For most of the country it’s pretty cold and gray this time of year and we could all use a little something to cheer us up, a holiday tune should do the trick. We don’t want just any holiday tune though, we want something geeky right? So how about this hilarious “Let it Snow” mash-up video featuring some of our favorite Star Trek characters.
Magic: The Gathering is my all time favorite trading card game, and I have watched many tournaments and other various shows related to MTG over the years, but Spellslingers is quickly becoming a my top watch.
Spellslingers is a highly entertaining show featuring Sean Plott from Day9TV doing battle with other popular geeks and gamers like, Jessie Cox, Rob Simpson and Felicia Day. The gameplay is fun to watch whether your a veteran player or if your new to the game, you might even pick up a few tecniques and a better understanding of how to play. Although the game itself is the centerpiece of this show, the banter and comedy that ensues as Sean goes head-to-head with fellow geeks is hilarious.
Spellslingers, which shows new episodes on Wednesdays, is part of the YouTube channel Geek and Sundry that features many other highly entertaining shows for geeks including the very popular web series The Guild.
Creating basic circuits by hand is the best way to learn about how electronics work and using a breadboard has traditionally been the best way to do this, at least until now. Circuit Scribe is a kickstarter project that features a cool new ball point pen that uses a conductive silver ink which is perfect for drawing simple circuits. Utilizing just a Circuit Scribe pen, piece of paper, and a few electronic components like a LED light or a small motor, you can create just about any small project that you can imagine. This catchy idea has already pulled in $260,000, which is far beyond the set goal of $85,000.
This pen would make a great tool for children to use in the classroom to learn about simple circuits and there’s even a Classroom kit that includes 10 basic kits and a activity book. You can also buy just one basic kit for yourself to see what you can come up with. You can also get two larger kits, the Maker Kit and Developer Kit.
Each kit includes the Circuit Scribe pen which can be purchased separately for $20.
Here’s what’s in the Basic Kit (Cost $30):
- 2 LED Boards each with two (2) LED lights attached
- 2 Coin Batteries
- 9V Battery Connector
- 2 PIN which you can add Resistors, Capacitors, and Switches to
- Slide Switch
- Jumper Stickers
- BJT NPN Transistor
Maker Kit ( Cost $50):
- Includes Basic Components

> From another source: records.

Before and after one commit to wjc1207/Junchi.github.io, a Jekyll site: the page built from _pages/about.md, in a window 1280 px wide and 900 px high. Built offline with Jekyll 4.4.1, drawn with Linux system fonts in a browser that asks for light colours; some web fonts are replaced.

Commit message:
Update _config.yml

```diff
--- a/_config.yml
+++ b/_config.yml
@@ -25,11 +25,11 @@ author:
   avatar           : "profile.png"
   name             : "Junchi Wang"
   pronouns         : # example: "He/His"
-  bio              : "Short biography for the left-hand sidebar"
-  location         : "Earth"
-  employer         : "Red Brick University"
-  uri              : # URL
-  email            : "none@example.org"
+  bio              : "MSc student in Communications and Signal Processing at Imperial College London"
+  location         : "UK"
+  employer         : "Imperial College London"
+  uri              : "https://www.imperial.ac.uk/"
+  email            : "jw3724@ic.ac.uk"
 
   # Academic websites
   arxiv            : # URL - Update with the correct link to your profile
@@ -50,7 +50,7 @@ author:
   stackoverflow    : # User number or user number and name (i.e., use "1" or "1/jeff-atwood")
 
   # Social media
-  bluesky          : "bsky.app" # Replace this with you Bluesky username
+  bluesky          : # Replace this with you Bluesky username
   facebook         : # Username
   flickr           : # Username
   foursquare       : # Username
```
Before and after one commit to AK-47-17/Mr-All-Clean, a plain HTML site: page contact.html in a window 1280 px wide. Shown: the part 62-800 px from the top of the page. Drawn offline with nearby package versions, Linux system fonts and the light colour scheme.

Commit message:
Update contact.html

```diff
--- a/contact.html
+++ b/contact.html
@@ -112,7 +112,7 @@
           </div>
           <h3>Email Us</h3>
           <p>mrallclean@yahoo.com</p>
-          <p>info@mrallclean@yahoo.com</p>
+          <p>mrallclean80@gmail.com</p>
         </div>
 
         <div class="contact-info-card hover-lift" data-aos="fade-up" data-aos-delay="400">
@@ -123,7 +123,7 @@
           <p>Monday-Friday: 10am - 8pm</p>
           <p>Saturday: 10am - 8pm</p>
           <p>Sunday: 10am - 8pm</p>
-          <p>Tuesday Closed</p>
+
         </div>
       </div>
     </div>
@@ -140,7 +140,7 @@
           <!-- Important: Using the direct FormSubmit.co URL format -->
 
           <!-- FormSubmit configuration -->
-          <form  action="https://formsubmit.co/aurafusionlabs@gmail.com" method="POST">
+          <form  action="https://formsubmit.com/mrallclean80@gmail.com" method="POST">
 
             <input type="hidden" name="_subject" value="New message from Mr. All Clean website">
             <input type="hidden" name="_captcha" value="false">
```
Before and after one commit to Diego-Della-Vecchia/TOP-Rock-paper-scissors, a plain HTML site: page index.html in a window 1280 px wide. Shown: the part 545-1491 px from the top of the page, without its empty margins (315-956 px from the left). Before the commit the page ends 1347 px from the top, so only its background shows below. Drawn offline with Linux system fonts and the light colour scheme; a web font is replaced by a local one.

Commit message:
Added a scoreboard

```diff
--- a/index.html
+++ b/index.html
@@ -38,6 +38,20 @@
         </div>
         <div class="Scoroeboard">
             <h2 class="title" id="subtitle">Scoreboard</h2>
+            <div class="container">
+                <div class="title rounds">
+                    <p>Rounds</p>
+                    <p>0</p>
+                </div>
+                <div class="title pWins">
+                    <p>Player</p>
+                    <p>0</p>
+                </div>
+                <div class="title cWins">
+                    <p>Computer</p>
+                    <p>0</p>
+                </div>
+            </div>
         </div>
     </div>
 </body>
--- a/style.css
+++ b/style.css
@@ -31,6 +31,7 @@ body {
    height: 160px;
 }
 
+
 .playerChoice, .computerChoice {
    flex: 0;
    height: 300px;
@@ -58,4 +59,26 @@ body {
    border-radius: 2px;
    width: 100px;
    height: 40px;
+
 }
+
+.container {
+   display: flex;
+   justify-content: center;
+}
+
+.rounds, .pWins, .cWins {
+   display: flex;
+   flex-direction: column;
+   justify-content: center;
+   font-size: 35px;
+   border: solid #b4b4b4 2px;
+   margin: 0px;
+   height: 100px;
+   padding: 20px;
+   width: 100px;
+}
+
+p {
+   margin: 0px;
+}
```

- Maker Notebook
- RGB LED
- Photo Sensor
- Sound Buzzer
- 8 PIN ( NAND Logic Gate, 555 Timer, OP AMP)
- 9V Battery
Developer Kit ( Cost $100):
- 2 Basic Component Kits
- Maker Notebook
- 2 Sets of Maker Components and Developer Components
- 10 Magnetic Connection Cords
- USB Micro B Power Adapter
- 2 DPDT Switches
- 10 DIY Solder Boards
This video is from a news broadcast in 1991 that shows parents getting upset over the release of the Super Nintendo. Many parents at that time thought that Nintendo was trying to brainwash their children by making them think they couldn’t live without the far superior SNES, while many parents believed the upgrade to be trivial. The content seems laughable now, especially since rate of obsolesce has increased tenfold in many other devices.
Ever since video games became popular they have been under criticism for everything, including the content that they contain, the amount of time people spend playing them and how much money we dish out for them. In the 80’s and 90’s when Nintendo and Sega dominated the video game market and created a console boom, there was real concern among some parents that video games would have a large negative impact on the lives of their children and that they would fall prey to corporate schemes. Obviously, video games are just good fun and most of us from that generation have likely turned out to be just fine, of course that’s all a matter of opinion I suppose.
Billboard has reported that YouTube may be offering a paid subscription service later this year that focuses on music, more specifically, music videos. The service will likely have both premium and free content that will be available on any device.
The challenge for Google is that many users already enjoy their favorite music for free at anytime on YouTube, so how could they design a service you would want to pay a fee for? It’s likely that some features may include the removal of ads, access to full albums, and exclusive “premium only” content. In many ways this service will be similar to what Spotify currently offers and with the massive audience that YouTube has, this could be a very sucessful move for them.
As of this posting there is no official confirmation from YouTube on whether or not such a service will launch or if it does, when, although some have speculated a holiday launch later this year.